* It doesn't seem like 316 years ago this week, does it, since Peter the Great returned to Moscow from a trip to Western Europe with a burning desire to modernise the country of his birth. Widespread political, military and social reforms were to follow over the next few years, but Peter knew exactly where to start. Beards.
* The Boyars, the elite noblemen that made up Peter's advisory council, all wore hefty beards. To Peter, this represented orthodoxy and stasis – very much yesterday's fad. So, as they came to welcome him back from his travels that day, he took out a pair of scissors and lopped their beards off.
* This rampant beardism was to gather pace over the next few weeks. He introduced a beard tax, whereby the substantial sum of 100 roubles had to be paid if you wanted to continue wearing your beard. When paid, the bearded man was given a token featuring a picture of a large beard below the words 'The money has been taken', with 'The beard is a superfluous burden' on the flipside as a reminder of the sheer pointlessness of his facial hair.
* The considerable pressure on upper-class men to shave was documented in satirical cartoons of the day, such as 1705's rib-tickling 'Barber Wants To Cut The Religious Schismatic's Beard'. Peasants, of course, couldn't afford 100 roubles and were largely left to roam in a bearded state, unless they wanted to enter cities, in which case they had to cough up the sum of one kopek.

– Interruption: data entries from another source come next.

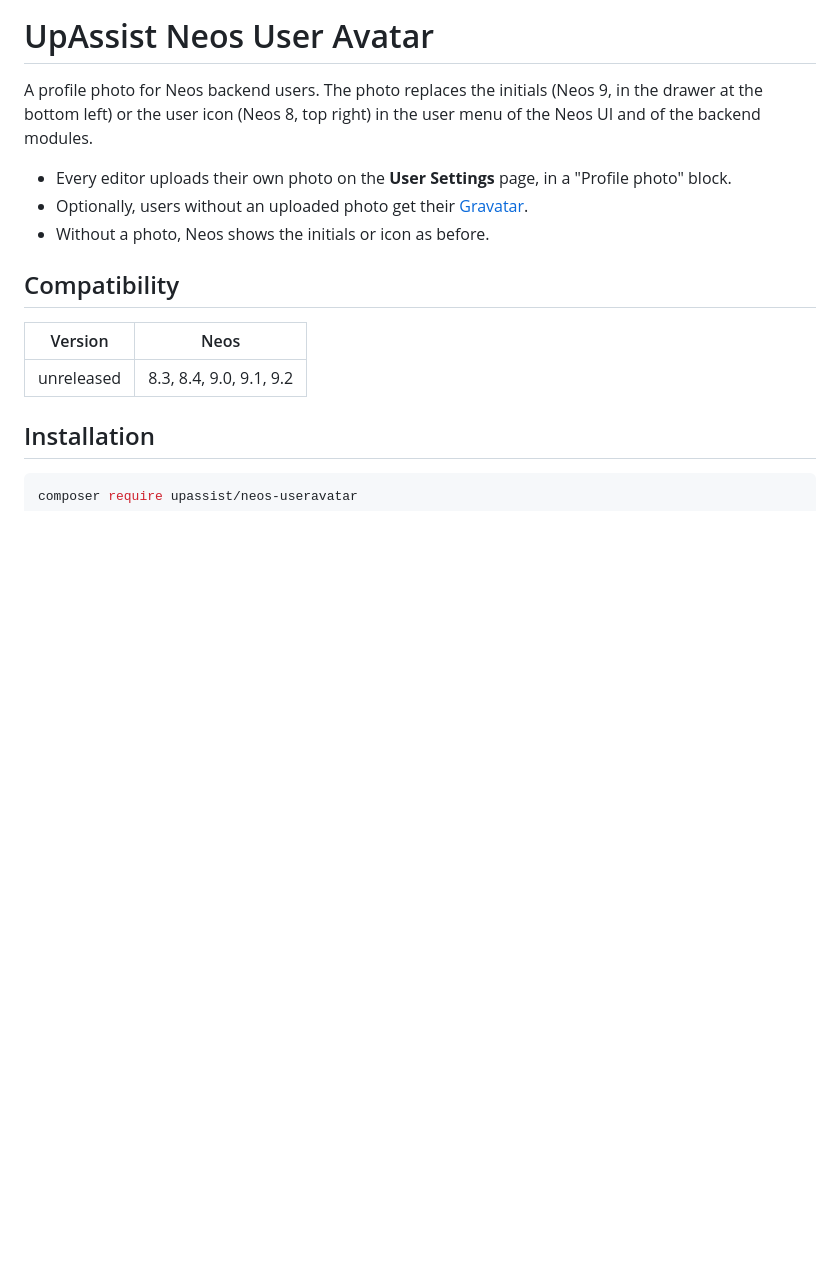
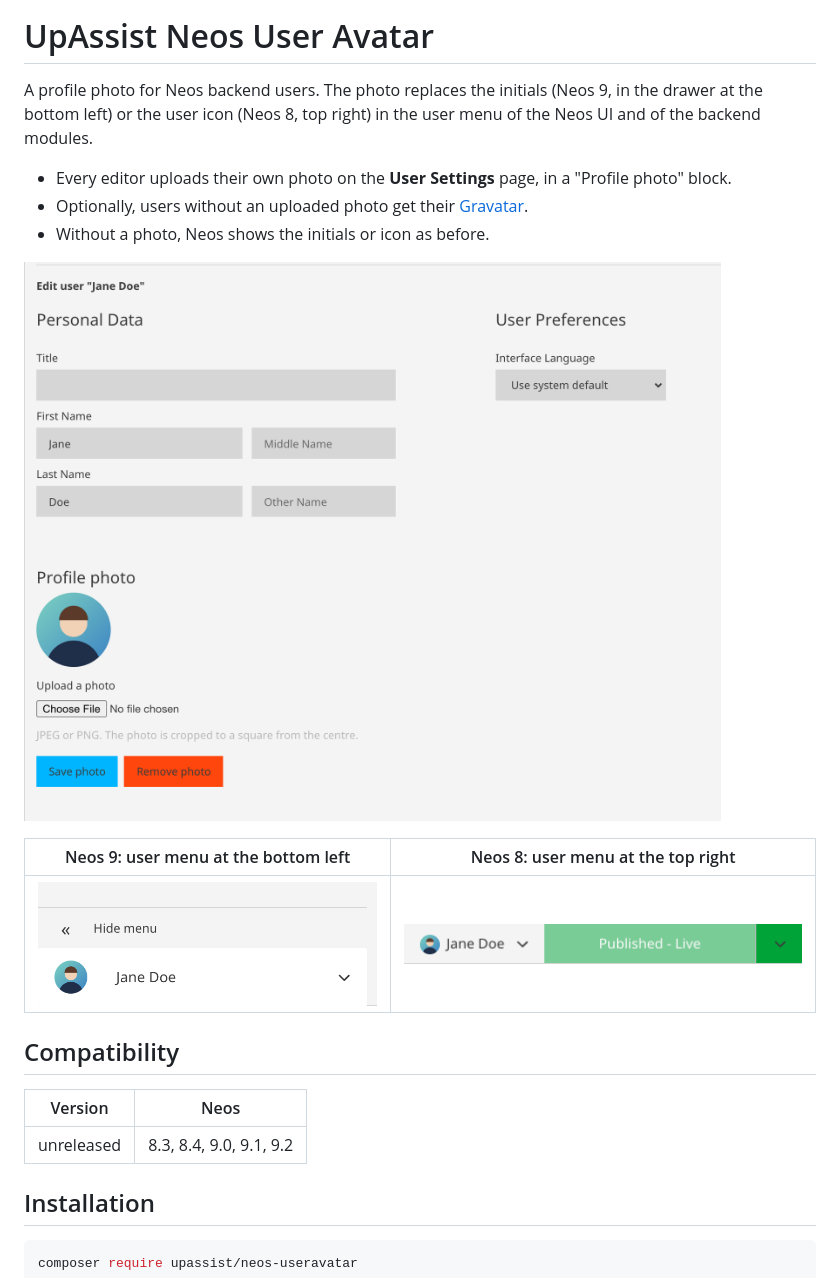
Before and after one commit to UpAssist/neos-useravatar, a Markdown page: README.md, the part around one of its changes. GitHub-like rendering; pictures changed too: Documentation/Images/neos-8-top-bar.png (added), Documentation/Images/neos-9-menu.png (added), Documentation/Images/user-settings.png (added); blank space fills up the shorter version.

Commit message:
docs: screenshots and permissions in the readme; resolve the user from the backend account only

```diff
--- a/README.md
+++ b/README.md
@@ -7,6 +7,12 @@ the backend modules.
 - Every editor uploads their own photo on the **User Settings** page, in a "Profile photo" block.
 - Optionally, users without an uploaded photo get their [Gravatar](https://gravatar.com).
 - Without a photo, Neos shows the initials or icon as before.
+
+![The "Profile photo" block on the User Settings page](Documentation/Images/user-settings.png)
+
+| Neos 9: user menu at the bottom left | Neos 8: user menu at the top right |
+| --- | --- |
+| ![Photo in the Neos 9 user menu](Documentation/Images/neos-9-menu.png) | ![Photo in the Neos 8 top bar](Documentation/Images/neos-8-top-bar.png) |
 
 ## Compatibility
 
```
Also changed, not shown: other parts of README.md (+37 -12 lines), CHANGELOG.md (+2 -0 lines), 3 other files.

* Peter's antics with scissors would extend to chopping pieces off the long, traditional cloaks in order to push through what he saw as important clothing reforms, but his vicious pogonophobia in particular became a rather bizarre symbol of the Enlightenment. The beard tax was eventually abolished in 1772.